Exercise description —
Print all the data below exactly, without images.

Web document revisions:
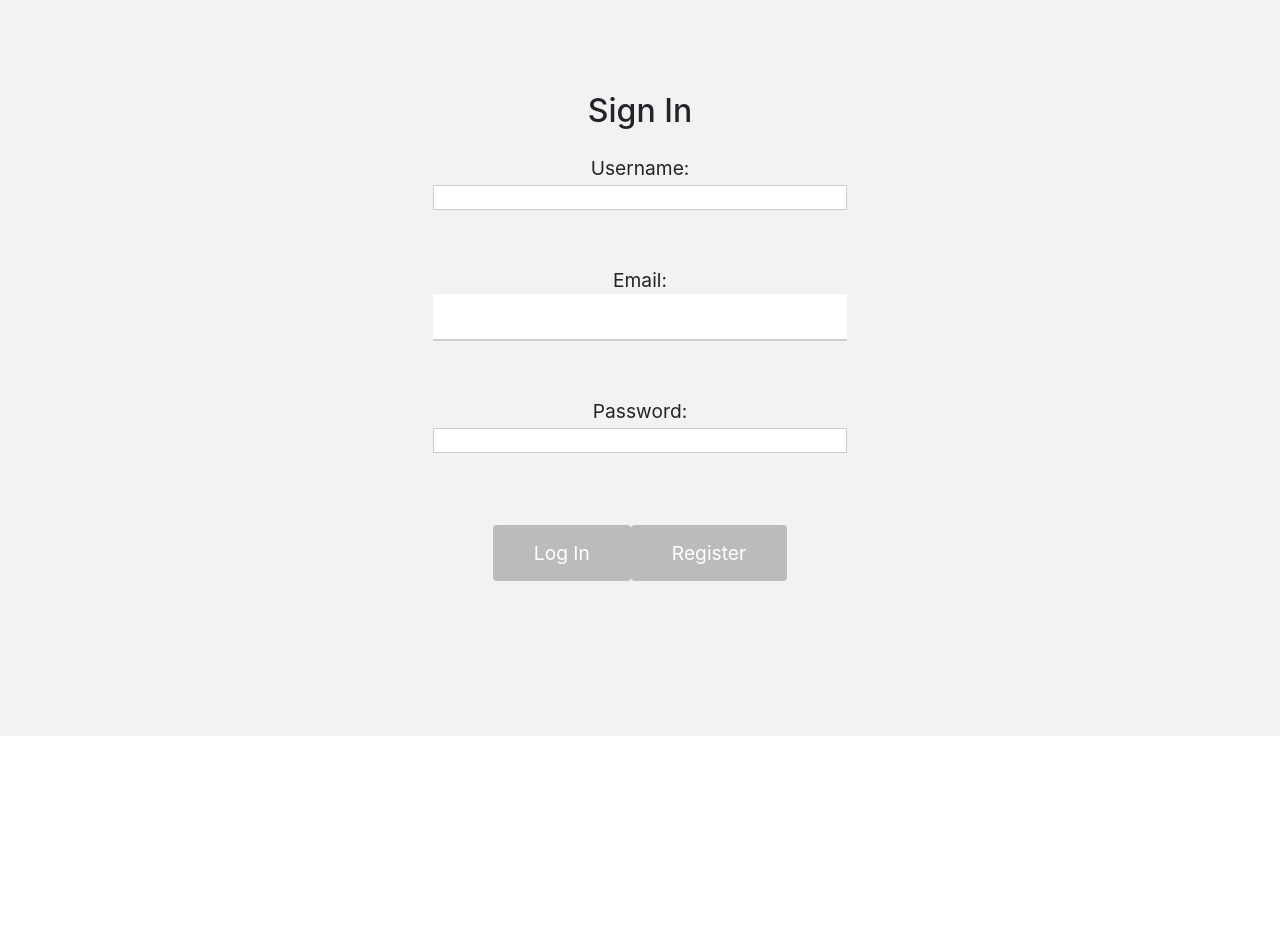
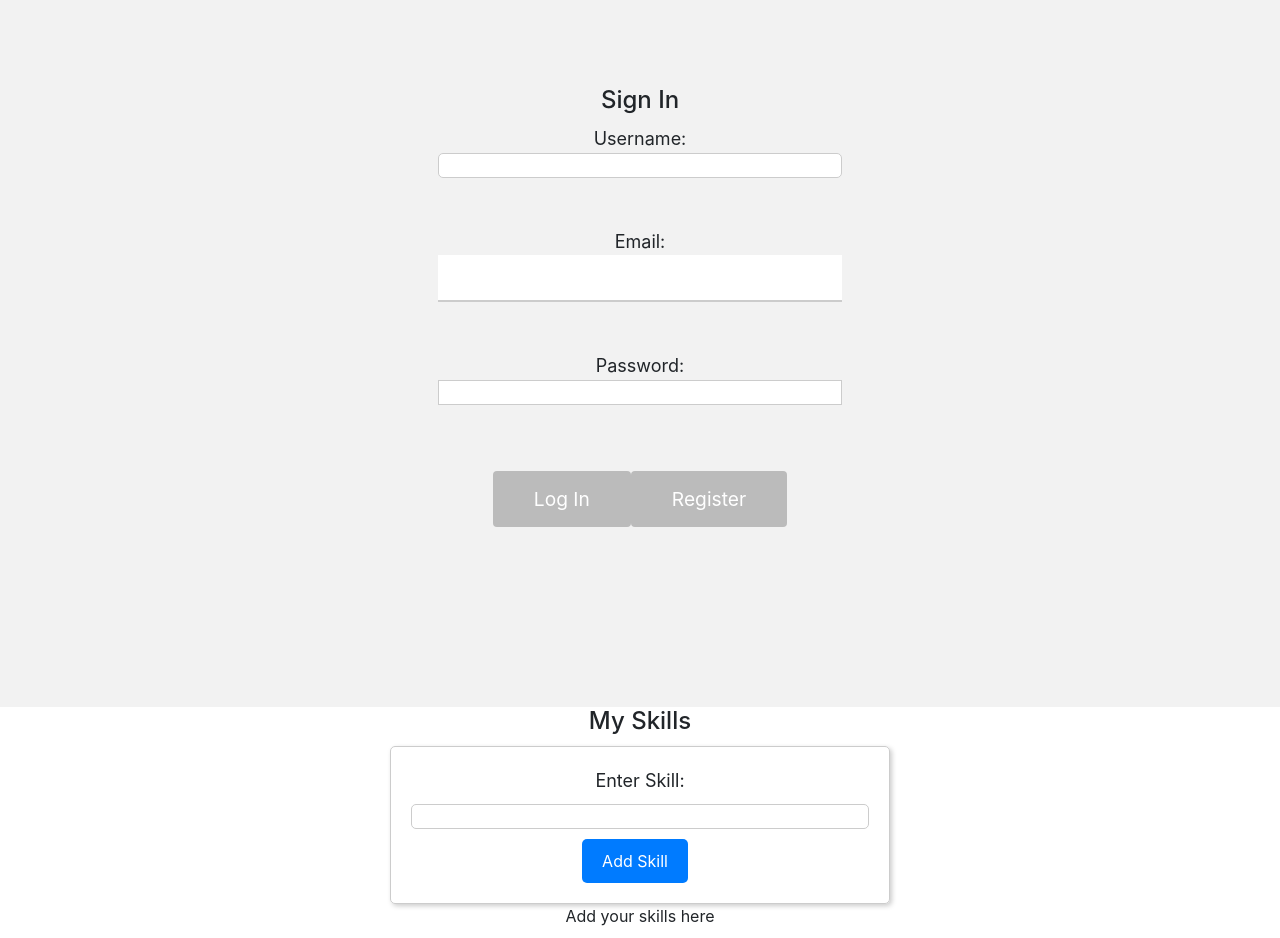
Before and after one commit to Rukorio-Vanessa/Portfolio-app-frontend, a React (Create React App) app: page / in a window 1280 px wide. Shown: the part 280-1218 px from the top of the page. Before the commit the page ends 1016 px from the top, so only its background shows below. Built offline with nearby package versions, Linux system fonts and the light colour scheme.

Commit message:
added css for skills

```diff
--- a/src/components/Home.js
+++ b/src/components/Home.js
@@ -1,6 +1,7 @@
 import React from "react";
 import Login from "./Login";
 import Navbar from "./Navbar";
+import Skills from "./Skills";
 function Home(){
     return(
         <div className="home-container">
@@ -17,6 +18,7 @@ function Home(){
 
         </div>
           <Login/>
+          <Skills/>
         </div>
     );
 }
--- a/src/components/Login.js
+++ b/src/components/Login.js
@@ -47,7 +47,7 @@ function Login(){
           <input type="password" value={password} onChange={handlePasswordChange} />
         </label>
         <br/>
-        <Link type="login-button" className="btn cancelbtn mx-auto" to="/portfoliopage" >Log In</Link>
+        <Link type="login-button" className="btn cancelbtn mx-auto" to="/skills" >Log In</Link>
         <Link type="login-button" className="btn cancelbtn mx-auto" to="/register" >Register</Link>
 
       </form>
--- a/src/components/Skills.js
+++ b/src/components/Skills.js
@@ -44,9 +44,9 @@ function Skills(){
     };
 
     return (
-      <div className='form'>
-        <h2>My Skills</h2>
-        <form onSubmit={handleAddSkill}>
+      <div className='form' id="skills-div">
+        <h2 id="skills-header">My Skills</h2>
+        <form onSubmit={handleAddSkill} id="skills-form">
           <label htmlFor="new-skill">Enter Skill:</label>
           <input
             type="text"
--- a/src/index.css
+++ b/src/index.css
@@ -135,3 +135,80 @@ code {
 .cancelbtn:hover {
   background-color: #999;
 }
+
+/*skill componenent*/
+#skills-form {
+  max-width: 500px;
+  margin: auto;
+  padding: 20px;
+  border: 1px solid #ccc;
+  border-radius: 5px;
+  box-shadow: 2px 2px 5px #ccc;
+}
+
+h2 {
+  font-size: 24px;
+  margin-bottom: 10px;
+}
+
+label {
+  font-size: 18px;
+  margin-bottom: 10px;
+  display: block;
+}
+
+#new-skill {
+  padding: 10px;
+  font-size: 16px;
+  border-radius: 5px;
+  border: 1px solid #ccc;
+  margin-bottom: 10px;
+  width: 100%;
+}
+
+button[type="submit"],
+button {
+  background-color: #007bff;
+  color: #fff;
+  padding: 10px 20px;
+  border: none;
+  border-radius: 5px;
+  font-size: 16px;
+  margin-right: 10px;
+  cursor: pointer;
+}
+
+button[type="submit"]:hover,
+button:hover {
+  background-color: #0069d9;
+}
+
+ul {
+  list-style: none;
+  padding: 0;
+  margin: 0;
+}
+
+li {
+  display: flex;
+  justify-content: space-between;
+  align-items: center;
+  margin-bottom: 10px;
+  padding: 10px;
+  background-color: #f5f5f5;
+  border-radius: 5px;
+}
+
+input[type="text"] {
+  padding: 5px;
+  font-size: 16px;
+  border-radius: 5px;
+  border: 1px solid #ccc;
+  margin-right: 10px;
+  width: 100%;
+}
+
+p {
+  font-size: 16px;
+  margin-bottom: 10px;
+}
```
Lines whose indentation alone changed are shown as unchanged.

Response box —
Before and after one commit to Rukorio-Vanessa/Portfolio-app-frontend, a React (Create React App) app: page / in a window 1280 px wide. Shown: the part 280-1218 px from the top of the page. Before the commit the page ends 1016 px from the top, so only its background shows below. Built offline with nearby package versions, Linux system fonts and the light colour scheme.

Commit message:
added css for skills

```diff
--- a/src/components/Home.js
+++ b/src/components/Home.js
@@ -1,6 +1,7 @@
 import React from "react";
 import Login from "./Login";
 import Navbar from "./Navbar";
+import Skills from "./Skills";
 function Home(){
     return(
         <div className="home-container">
@@ -17,6 +18,7 @@ function Home(){
 
         </div>
           <Login/>
+          <Skills/>
         </div>
     );
 }
--- a/src/components/Login.js
+++ b/src/components/Login.js
@@ -47,7 +47,7 @@ function Login(){
           <input type="password" value={password} onChange={handlePasswordChange} />
         </label>
         <br/>
-        <Link type="login-button" className="btn cancelbtn mx-auto" to="/portfoliopage" >Log In</Link>
+        <Link type="login-button" className="btn cancelbtn mx-auto" to="/skills" >Log In</Link>
         <Link type="login-button" className="btn cancelbtn mx-auto" to="/register" >Register</Link>
 
       </form>
--- a/src/components/Skills.js
+++ b/src/components/Skills.js
@@ -44,9 +44,9 @@ function Skills(){
     };
 
     return (
-      <div className='form'>
-        <h2>My Skills</h2>
-        <form onSubmit={handleAddSkill}>
+      <div className='form' id="skills-div">
+        <h2 id="skills-header">My Skills</h2>
+        <form onSubmit={handleAddSkill} id="skills-form">
           <label htmlFor="new-skill">Enter Skill:</label>
           <input
             type="text"
--- a/src/index.css
+++ b/src/index.css
@@ -135,3 +135,80 @@ code {
 .cancelbtn:hover {
   background-color: #999;
 }
+
+/*skill componenent*/
+#skills-form {
+  max-width: 500px;
+  margin: auto;
+  padding: 20px;
+  border: 1px solid #ccc;
+  border-radius: 5px;
+  box-shadow: 2px 2px 5px #ccc;
+}
+
+h2 {
+  font-size: 24px;
+  margin-bottom: 10px;
+}
+
+label {
+  font-size: 18px;
+  margin-bottom: 10px;
+  display: block;
+}
+
+#new-skill {
+  padding: 10px;
+  font-size: 16px;
+  border-radius: 5px;
+  border: 1px solid #ccc;
+  margin-bottom: 10px;
+  width: 100%;
+}
+
+button[type="submit"],
+button {
+  background-color: #007bff;
+  color: #fff;
+  padding: 10px 20px;
+  border: none;
+  border-radius: 5px;
+  font-size: 16px;
+  margin-right: 10px;
+  cursor: pointer;
+}
+
+button[type="submit"]:hover,
+button:hover {
+  background-color: #0069d9;
+}
+
+ul {
+  list-style: none;
+  padding: 0;
+  margin: 0;
+}
+
+li {
+  display: flex;
+  justify-content: space-between;
+  align-items: center;
+  margin-bottom: 10px;
+  padding: 10px;
+  background-color: #f5f5f5;
+  border-radius: 5px;
+}
+
+input[type="text"] {
+  padding: 5px;
+  font-size: 16px;
+  border-radius: 5px;
+  border: 1px solid #ccc;
+  margin-right: 10px;
+  width: 100%;
+}
+
+p {
+  font-size: 16px;
+  margin-bottom: 10px;
+}
```
Lines whose indentation alone changed are shown as unchanged.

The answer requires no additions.